There’s no denying it, Glenn Beck has stirred up our politics and public life. I think that’s a good thing. Many people may want to condemn him. I want to meet him. I want to ask him some basic questions and use this moment to engage more Americans in a conversation about the kind of country they want. Here’s why.
I listened to a good portion of Beck’s “Restoring Honor” rally on the Washington Mall where tens of thousands of people gathered to hear a collection of political and religious leaders, among others, speak about America’s need to “return to God.“ The rally took place on the 47th anniversary of Dr. Martin Luther King’s “I Have a Dream” speech and repeatedly invoked King’s memory.
There are some people who assert that Beck has besmirched King’s legacy. That he dishonored King, leveraged King’s notoriety for his own personal gain and distorted King’s meaning. While I understand these views, I fear that they are too defensive – they neither seek to illuminate nor engage, only to stymie and block a necessary discussion. King’s legacy has endured because its content was so right in 1963 and remains so as times have changed.
Beck’s rally was one of the few times in my memory the entire nation has focused on MLK other than on MLK Day each year. At last there is an opportunity to talk about MLK – not the enshrinement of his memory, or the activities we gin up in his honor, but the living meaning of his words. King’s words summon us to step forward and act on behalf of all people – not just some. So, with Beck’s rally, isn’t now the time to take stock of where we have made progress, and where there is still work still to be done? Isn’t now the time to be clear on the steps we must take to have the kind of nation King envisioned?

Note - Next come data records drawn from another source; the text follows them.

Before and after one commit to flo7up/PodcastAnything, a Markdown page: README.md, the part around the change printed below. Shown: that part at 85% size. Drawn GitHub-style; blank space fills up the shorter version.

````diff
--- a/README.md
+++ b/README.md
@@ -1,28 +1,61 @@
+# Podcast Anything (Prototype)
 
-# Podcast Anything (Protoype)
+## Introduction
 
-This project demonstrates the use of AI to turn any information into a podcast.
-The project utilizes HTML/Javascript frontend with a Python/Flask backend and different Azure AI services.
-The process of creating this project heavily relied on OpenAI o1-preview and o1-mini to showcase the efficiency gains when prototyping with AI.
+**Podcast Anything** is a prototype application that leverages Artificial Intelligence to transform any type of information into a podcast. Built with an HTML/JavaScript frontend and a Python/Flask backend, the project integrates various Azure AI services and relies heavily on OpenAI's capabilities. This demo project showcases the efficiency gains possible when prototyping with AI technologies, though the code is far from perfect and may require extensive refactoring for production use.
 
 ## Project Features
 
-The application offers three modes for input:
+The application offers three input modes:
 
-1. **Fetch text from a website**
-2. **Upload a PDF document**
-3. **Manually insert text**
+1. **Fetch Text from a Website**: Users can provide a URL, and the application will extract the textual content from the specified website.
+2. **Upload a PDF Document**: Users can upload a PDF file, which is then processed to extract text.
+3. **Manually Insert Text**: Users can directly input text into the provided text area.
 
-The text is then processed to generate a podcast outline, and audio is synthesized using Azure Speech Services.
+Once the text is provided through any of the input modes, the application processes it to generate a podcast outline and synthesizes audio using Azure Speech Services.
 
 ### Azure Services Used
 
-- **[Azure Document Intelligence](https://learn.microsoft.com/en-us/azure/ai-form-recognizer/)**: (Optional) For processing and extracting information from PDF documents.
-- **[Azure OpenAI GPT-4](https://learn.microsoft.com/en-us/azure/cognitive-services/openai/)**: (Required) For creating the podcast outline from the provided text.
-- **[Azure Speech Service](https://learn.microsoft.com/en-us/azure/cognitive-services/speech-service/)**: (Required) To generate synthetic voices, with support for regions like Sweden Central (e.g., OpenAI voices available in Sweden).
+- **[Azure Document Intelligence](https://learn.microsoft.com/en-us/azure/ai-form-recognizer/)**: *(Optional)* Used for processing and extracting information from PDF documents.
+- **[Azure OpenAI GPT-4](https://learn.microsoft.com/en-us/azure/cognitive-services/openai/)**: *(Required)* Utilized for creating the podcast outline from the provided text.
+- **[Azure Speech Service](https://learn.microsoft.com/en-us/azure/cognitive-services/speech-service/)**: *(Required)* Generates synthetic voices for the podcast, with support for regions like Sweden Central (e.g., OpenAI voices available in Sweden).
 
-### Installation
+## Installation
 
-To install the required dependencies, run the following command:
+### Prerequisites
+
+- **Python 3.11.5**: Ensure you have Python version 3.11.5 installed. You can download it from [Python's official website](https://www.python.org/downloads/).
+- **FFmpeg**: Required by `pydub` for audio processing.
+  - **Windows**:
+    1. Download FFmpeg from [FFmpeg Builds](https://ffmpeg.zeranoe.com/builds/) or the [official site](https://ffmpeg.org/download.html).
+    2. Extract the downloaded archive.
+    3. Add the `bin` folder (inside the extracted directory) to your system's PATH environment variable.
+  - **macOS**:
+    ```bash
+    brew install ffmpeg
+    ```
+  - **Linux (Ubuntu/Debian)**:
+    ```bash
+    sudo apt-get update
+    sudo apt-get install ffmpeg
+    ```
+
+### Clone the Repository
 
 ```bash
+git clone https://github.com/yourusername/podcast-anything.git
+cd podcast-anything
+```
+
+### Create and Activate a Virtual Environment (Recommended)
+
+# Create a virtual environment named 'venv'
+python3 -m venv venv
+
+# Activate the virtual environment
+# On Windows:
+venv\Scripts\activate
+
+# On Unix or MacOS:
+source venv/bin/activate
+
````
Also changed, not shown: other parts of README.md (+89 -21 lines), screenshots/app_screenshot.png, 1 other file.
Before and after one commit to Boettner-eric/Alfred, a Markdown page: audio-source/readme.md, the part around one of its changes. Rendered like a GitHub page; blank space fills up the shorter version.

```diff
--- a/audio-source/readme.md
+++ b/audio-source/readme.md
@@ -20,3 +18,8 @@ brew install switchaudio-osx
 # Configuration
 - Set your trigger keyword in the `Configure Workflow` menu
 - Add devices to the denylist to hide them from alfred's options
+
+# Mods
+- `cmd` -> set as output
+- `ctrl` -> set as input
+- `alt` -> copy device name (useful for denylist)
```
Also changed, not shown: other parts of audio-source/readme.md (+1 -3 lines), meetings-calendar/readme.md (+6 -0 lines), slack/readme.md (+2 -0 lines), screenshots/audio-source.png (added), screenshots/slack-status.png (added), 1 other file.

My growing fear is that the country finds itself in a place where when someone puts forth ideas we disagree with, the immediate response is to say how aggrieved and offended we are; to become defensive; to cast others as evil-doers. But where does this really get us?
Too many of our public discussions have become more about validating ourselves rather than examining ourselves. About buttressing our own arguments and points of view rather than engaging with others – especially those who seem different from us. Too often our tactic is to shut out or shout down our “opponents.”
I do not for a moment believe that everyone is a saint and acts with good intentions; but nor do I believe that we must fear engagement on the tough and emotional issues of the day. We must not hide from the need to engage with one another if we truly seek progress.
Beck’s rally suggests that there are Americans who feel the country is spinning out of control, who believe we have lost our moral bearings, who want to hold onto to certain basic values. But I suspect the same can be said about the numerous folks who gathered with the Rev. Al Sharpton at a counter-rally that took place on Saturday in Washington, D.C. Many Americans feel that things have spun out of control.
My question to Beck is not simply about his views, but about where he thinks there might be common ground with other Americans on how we can move ahead. I don’t care very much about his religious views (or his critique of President Obama’s religious views, about which he has spoken extensively), but about what his religious views teach him about reaching out to the poor, the disenfranchised, the hungry. I don’t want to hear Beck talk more about his own personal trials, but about what we need to do about the children and families who remain vulnerable in our communities.
I could spend all my time condemning Glenn Beck and some people would cheer me on. Instead, I’d like to engage Glenn Beck. The content of our character is how we respond to those with whom we disagree, or who may have hurt us, or who frighten us, or who hold power over us, or who we simply do not understand. I’m sure there are some things Beck said that I disagree with; others that I support. Either way, I want to meet him.